It would be interesting to know what the long term sleep and emotional impacts of sending your kids to bed too early are, although I’m sure this would be very difficult to assess.
Very interesting to know that you can be trained to produce melatonin earlier through light controls!
It’s funny because I’ve always thought my daughter had a late bedtime, but no matter what we do she will not go to sleep before 9pm. It’s good to know that there may be a biological explanation for it and maybe she’s fine as long as she’s getting enough rest!
Just to be clear, the point of this study isn’t that people should change their bedtimes. The point is that parents coping with bedtime problems should ask if they are imposing a bedtime that’s mismatched with their kids’ circadian rhythms. Some kids get sleepier early in the evening, others later. Trouble comes when the bedtime is too early relative to the child’s personal DLMO.
I have three healthy kids and teach upper elementary. We don’t have a strict bedtime for our kids and all seem happy. My teen goes to bed sometime after 10, but I require downstairs by 10:30 and gets up at 6:00. My elementary ager goes to bed between 8:30-10:00 depending on what we are doing and gets up at 6:15 even on weekends. My toddler goes to bed when I sat down and rock her after her one nursing a day. All three play hard and our toddler still takes a long afternoon nap. I’m glad something says I’m not doing it wrong.
My son has no set bedtime. He goes to bed when he seems tired. Once he hits that yawning clumsy stage he gets put in his crib. He’s usually asleep within five minutes, though often less. If he gets to the cranky stage it’s because I waited too long. It doesn’t usually get to that stage but it did happen recently when he didn’t want to take a nap (cause he could hear his Dad in the driveway). So I got him out of his crib and took him to the pool for a couple of hours. But again, that’s rare.
I think letting little kids and babies tell you when they need to sleep is the best method. I don’t like the “we need to be up at X time everyday so you’re going to bed at X time”. Yeah I know some families have two working parents and daycare. But what’s the excuse for stay at home families? I’m home for my kid so I can ensure that we have this kind of flexibility. I do believe in consistency and having set times for things, but why can’t the kid set some of them? My kid got stuck on West Coast time and goes to bed between 7:30 and 9pm, so I know after that I’ll have alone time with my husband. And the variation is usually down to what we did that day so on the days he goes to bed “late” we’re happy to have him up with us. Long days mean an early bed time. I’m super set in my ways about some things, but bedtime just isn’t one of them.

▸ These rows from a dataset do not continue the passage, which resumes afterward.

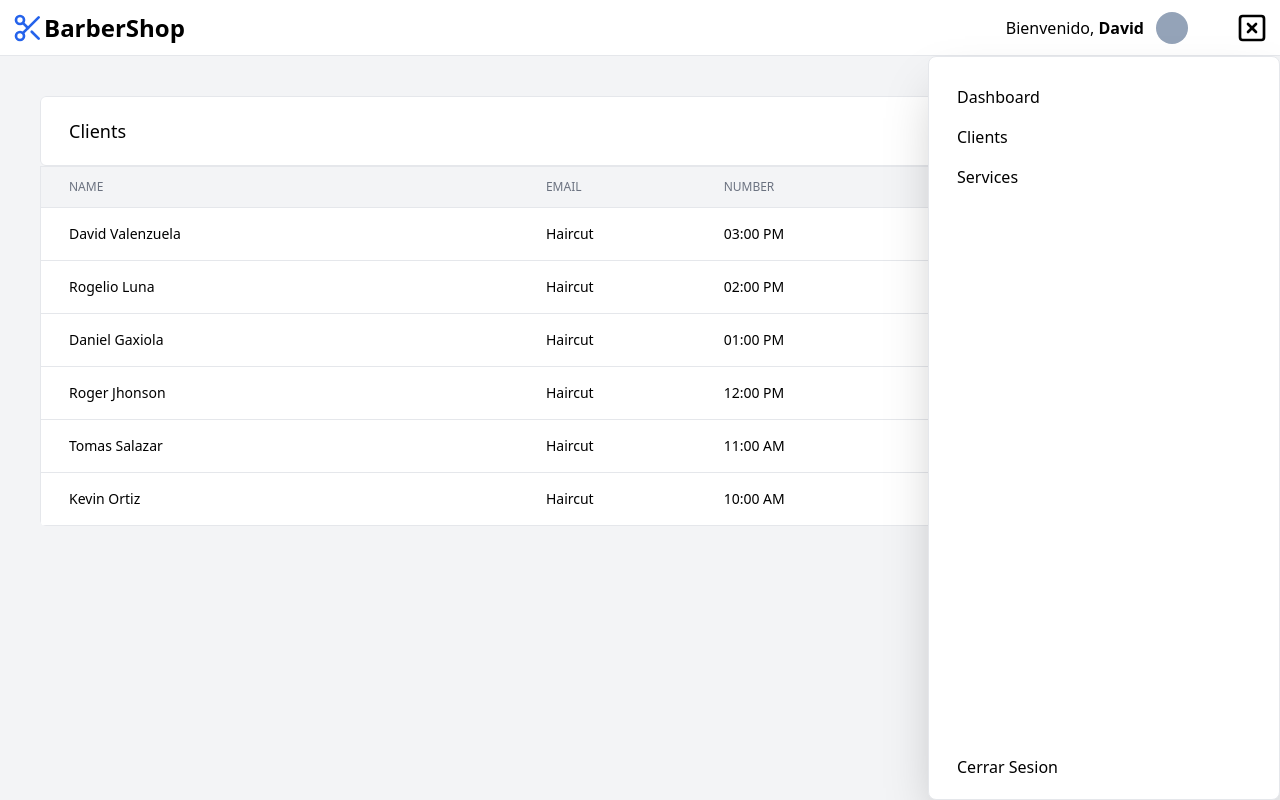
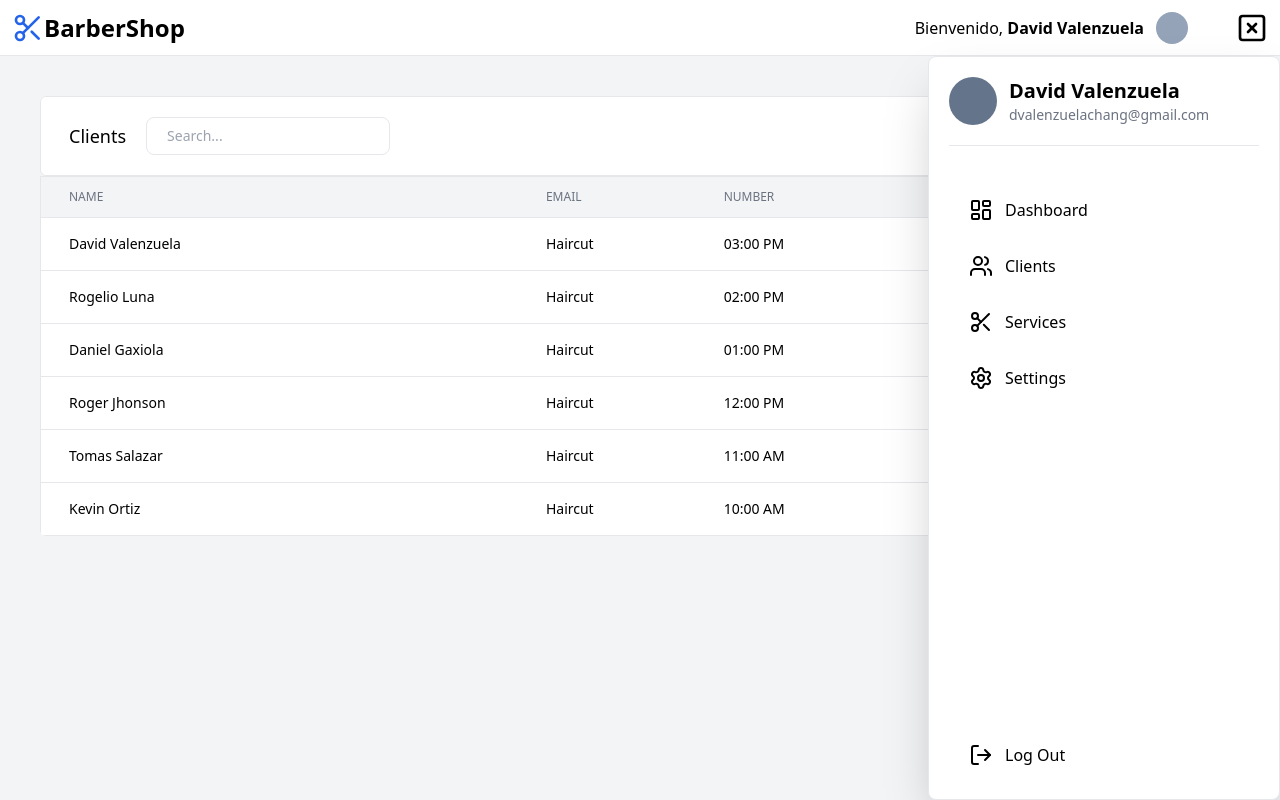
Before and after one commit to davidvchang/BarberShop, a Vue app in the folder frontend/: page /clients in a window 1280 px wide. Both pictures are taken after a click on the icon 1252 px from the left and 28 px from the top of the page. Built offline with nearby package versions, Linux system fonts and the light colour scheme.

Commit message:
Se realizó el menú lateral, diseño completo

```diff
--- a/frontend/src/components/LateralMenu.vue
+++ b/frontend/src/components/LateralMenu.vue
@@ -1,18 +1,35 @@
 <script setup lang="ts">
+import { LayoutDashboard, Users, Scissors, Settings, LogOut } from 'lucide-vue-next';
 import NavMenu from './NavMenu.vue';
 </script>
 
 <template>
     <div class="absolute top-14 right-0 w-[22rem] flex flex-col bg-white border shadow-2xl p-5 rounded-lg justify-between"
         style="height: calc(100vh - 3.5rem)">
-        <div class="flex flex-col">
-            <NavMenu to="/" name="Dashboard"/>
-            <NavMenu to="/clients" name="Clients"/>
-            <NavMenu to="/services" name="Services"/>
+
+        <div class="flex flex-col gap-10">
+            <div class="flex gap-3 border-b pb-5 items-center">
+                <!-- PROFILE PHOTO -->
+                <div class="min-w-12 h-12 rounded-full bg-slate-500">
+
+                </div>
+
+                <div class="flex flex-col">
+                    <span class="text-xl font-semibold">David Valenzuela</span>
+                    <span class="text-sm text-gray-500 font-light">dvalenzuelachang@gmail.com</span>
+                </div>
+            </div>
+            <div class="flex flex-col gap-2">
+                <NavMenu to="/" name="Dashboard" :icon="LayoutDashboard"/>
+                <NavMenu to="/clients" name="Clients" :icon="Users"/>
+                <NavMenu to="/services" name="Services" :icon="Scissors"/>
+                <NavMenu to="/settings" name="Settings" :icon="Settings"/>
+            </div>
         </div>
 
+
         <div>
-            <a href="" class="p-2">Cerrar Sesion</a>
+            <NavMenu to="" name="Log Out" :icon="LogOut"/>
         </div>
     </div>
 </template>
--- a/frontend/src/components/NavBar.vue
+++ b/frontend/src/components/NavBar.vue
@@ -21,7 +21,7 @@
 
       <div>
         <div class="flex items-center gap-3 pr-20">
-          <span>Bienvenido, <strong>David</strong></span>
+          <span>Bienvenido, <strong>David Valenzuela</strong></span>
           <div class="w-8 h-8 rounded-full bg-slate-400">
 
           </div>
--- a/frontend/src/components/NavMenu.vue
+++ b/frontend/src/components/NavMenu.vue
@@ -1,11 +1,19 @@
 <script setup lang="ts">
+import type { Component } from 'vue';
+
 
 defineProps<{
+    icon: Component,
     to: string,
     name: string
 }>()
 </script>
 
 <template>
-    <RouterLink :to="to" class="p-2">{{ name }}</RouterLink>
+    <div>
+        <RouterLink :to="to" class=" py-3 p-5 rounded-lg flex items-center gap-3 hover:bg-[#5183ef] hover:text-white hover:transition duration-300">
+            <component :is="icon" :class="`w-6 h-6`" />
+            {{ name }}
+        </RouterLink>
+    </div>
 </template>
--- /dev/null
+++ b/frontend/src/components/SearchInput.vue
@@ -0,0 +1,3 @@
+<template>
+    <input type="search" name="search" id="search" class="py-2 px-5 border rounded-lg font-light text-sm outline-none focus:border-[#5183ef] focus:transition-colors duration-300" placeholder="Search...">
+</template>
--- a/frontend/src/components/TableInfo.vue
+++ b/frontend/src/components/TableInfo.vue
@@ -1,10 +1,9 @@
 <script setup lang="ts">
     import type { Component } from 'vue';
-// import BtnAdd from '../components/BtnAdd.vue'
+    import SearchInput from '../components/SearchInput.vue'
 
     defineProps<{
         title: string,
-        // text_button: string,
         nameColumn1: string,
         nameColumn2: string,
         nameColumn3: string,
@@ -17,8 +16,10 @@
 <template>
     <div class="flex flex-col rounded-md overflow-hidden">
         <div class="bg-white py-5 px-7 border rounded-md flex justify-between items-center">
-            <span class="text-lg font-medium ">{{ title }}</span>
-            <!-- <BtnAdd :text="text_button"/> -->
+            <div class="flex gap-5 items-center">
+                <span class="text-lg font-medium ">{{ title }}</span>
+                <SearchInput/>
+            </div>
             <component v-if="btn_add" :is="btn_add" v-bind="btn_add_props" />
         </div>
         <table class="w-full border-collapse">
--- a/frontend/src/views/ClientsPage.vue
+++ b/frontend/src/views/ClientsPage.vue
@@ -5,6 +5,6 @@ import TableInfo from '../components/TableInfo.vue'
 
 <template>
     <div class="px-10 flex flex-col gap-10 bg-BGPrincipal pt-10" style="height: calc(100dvh - 3.5rem);">
-        <TableInfo title="Clients" text_button="Add Client" name-column1="NAME" name-column2="EMAIL" name-column3="NUMBER" name-column4="TOTAL VISITS"/>
+        <TableInfo title="Clients" name-column1="NAME" name-column2="EMAIL" name-column3="NUMBER" name-column4="TOTAL VISITS"/>
     </div>
 </template>
```
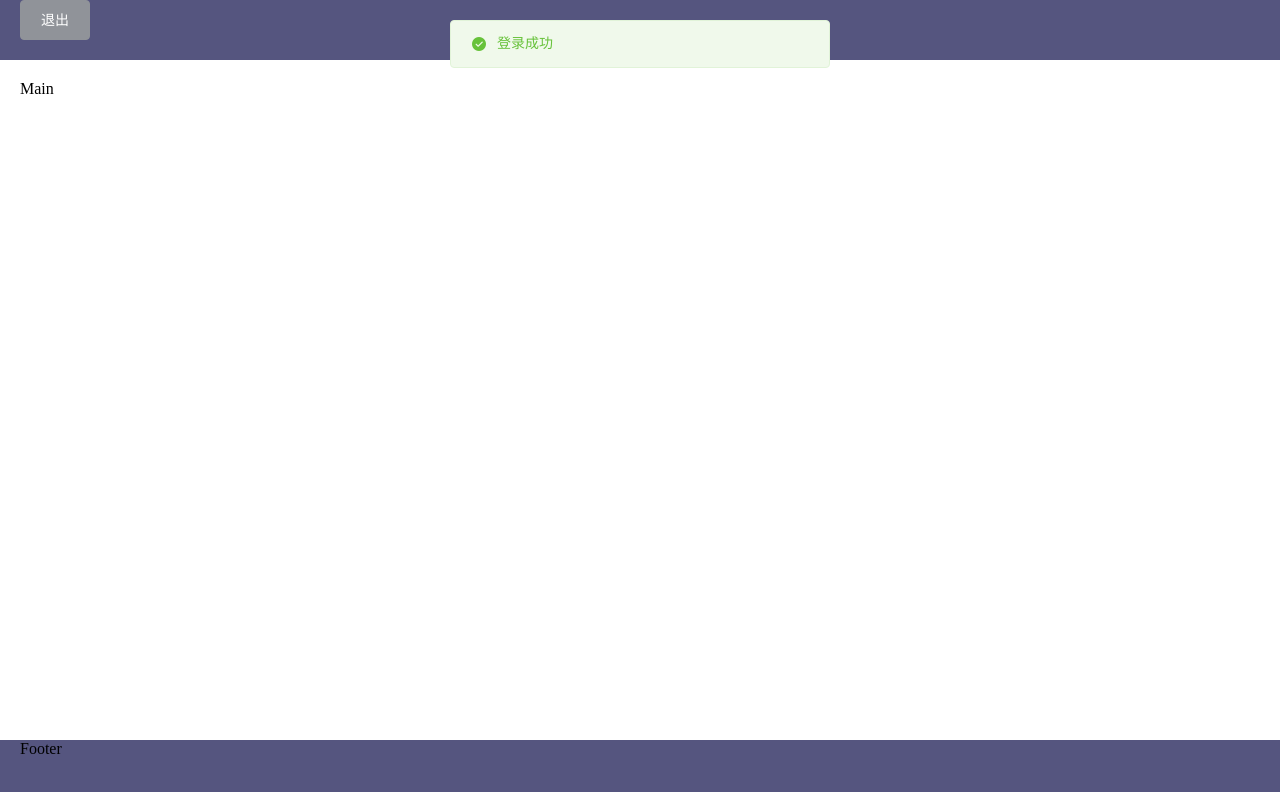
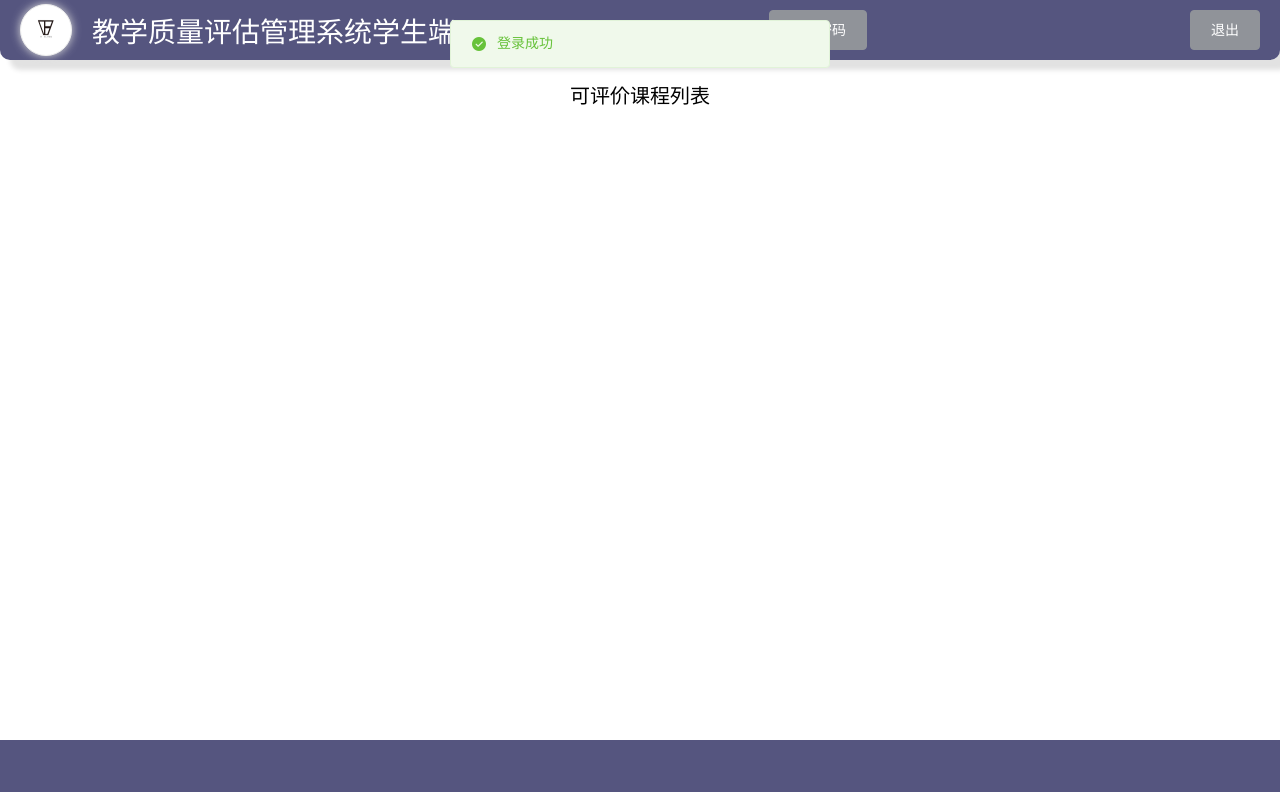
Before and after one commit to JaegerTao/tqa-system, a Vue app: page /#/stuhome in a window 1280 px wide. Both pictures are taken after a click on the button "登录". Shown: the top 792 px of the page. Built offline with nearby package versions, Linux system fonts and the light colour scheme.

Commit message:
modify student

```diff
--- a/src/plugins/element.js
+++ b/src/plugins/element.js
@@ -10,7 +10,8 @@ import {
 	Container,
 	Header,
 	Main,
-	Footer
+	Footer,
+	Table
 } from 'element-ui'
 
 Vue.use(Button)
@@ -23,5 +24,6 @@ Vue.use(Container)
 Vue.use(Header)
 Vue.use(Main)
 Vue.use(Footer)
+Vue.use(Table)
 //弹框组件挂载到Vue原型对象上，每个组件可以通过this访问到$message进行弹框提示
 Vue.prototype.$message = Message
--- a/src/views/StudentHome/StuHome.vue
+++ b/src/views/StudentHome/StuHome.vue
@@ -1,10 +1,45 @@
 <template>
 	<el-container class="home-container">
 		<el-header>
+			<div>
+				<div class="avatar_box">
+					<img src="../../assets/image/logoITElite.jpg" alt="" />
+				</div>
+				<span> 教学质量评估管理系统学生端 </span>
+			</div>
+			<el-button type="info" >修改密码</el-button>
 			<el-button type="info" @click="logout">退出</el-button>
 		</el-header>
-		<el-main>Main</el-main>
-		<el-footer>Footer</el-footer>
+
+		<el-main>
+			<div >
+				<center> 可评价课程列表 </center>
+
+			</div>
+			<el-table
+				:data="tableData"
+				style="width: 20%"
+				:row-class-name="tableRowClassName" >
+				<el-table-column
+				  prop="date"
+				  label="日期"
+				  width="180">
+				</el-table-column>
+				<el-table-column
+				  prop="name"
+				  label="姓名"
+				  width="180">
+				</el-table-column>
+				<el-table-column
+				  prop="address"
+				  label="地址">
+				</el-table-column>
+			</el-table>
+		</el-main>
+
+		<el-footer>
+
+		</el-footer>
 	</el-container>
 </template>
 
@@ -14,14 +49,92 @@
 			logout() {
 				window.sessionStorage.clear();
 				this.$router.push('/login');
+			},
+			tableRowClassName({row, rowIndex}) {
+				if (rowIndex === 1) {
+				  return 'warning-row';
+				} else if (rowIndex === 3) {
+				  return 'success-row';
+				}
+				return '';
 			}
-		}
+		},
+		data() {
+		  return {
+			tableData: [{
+			  date: '2016-05-02',
+			  name: '王小虎',
+			  address: '上海市普陀区金沙江路 1518 弄',
+			}, {
+			  date: '2016-05-04',
+			  name: '王小虎',
+			  address: '上海市普陀区金沙江路 1518 弄'
+			}, {
+			  date: '2016-05-01',
+			  name: '王小虎',
+			  address: '上海市普陀区金沙江路 1518 弄',
+			}, {
+			  date: '2016-05-03',
+			  name: '王小虎',
+			  address: '上海市普陀区金沙江路 1518 弄'
+			}]
+		  }
+		},
+
 	};
 </script>
 
 <style lang="less" scoped>
 	.el-header {
 		background-color: #55557f;
+		border-radius: 0px 0px 10px 10px;
+		box-shadow: 10px 10px 5px #e2e2e2;
+		display: flex;
+		justify-content: space-between;
+		align-items: center;
+		> div{
+			display: flex;
+			align-items: center;
+			span{
+				margin-left: 20px;
+				font-size: 28px;
+				color: #ffffff;
+			}
+		}
+	}
+	.avatar_box {
+		height: 30px;
+		width: 30px;
+		border: 1px solid #eee;
+		border-radius: 50%;
+		padding: 10px;
+		box-shadow: 0 0 10px #ddd;
+		background-color: #FFFFFF;
+
+		img {
+			height: 100%;
+			width: 100%;
+			border-radius: 50%;
+			background-color: #eee;
+		}
+	}
+
+	.el-main {
+
+		> div {
+
+			center {
+				font-size: 20px;
+			}
+		}
+	}
+
+	.el-table .warning-row {
+		background: oldlace;
+	}
+
+	.el-table .success-row {
+		background: #f0f9eb;
 	}
 
 	.el-footer {
```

Interesting article—my little one goes down at 730pm, bed time routine is about ten minutes and then she’s asleep about 745. We play pretty hard every day and she only takes one hour to an hour and a half nap. She wakes up usually at around 615, comes and cuddles and we get up for the day at 640. I don’t know what the researchers would say, but it definitely fits us as a family and 730 has been her natural sleep time for a while now. She turns into a crazy child if she stays up past that. Luckily, it works for us bc my husband and I both work outside the home.
False. Just because the kids they studied and changed their daily routine by making them wear bracelets and taking swabs of saliva from their mouth in which totally upsets their sleeping pattern because this is not something they have experienced from birth to present does not mean the results are right! My kids have been on a schedule from birth to present and they go right to bed and are out! But that’s ok you can believe everything you read or hear I choose not to and my kids are amazing individuals because of it!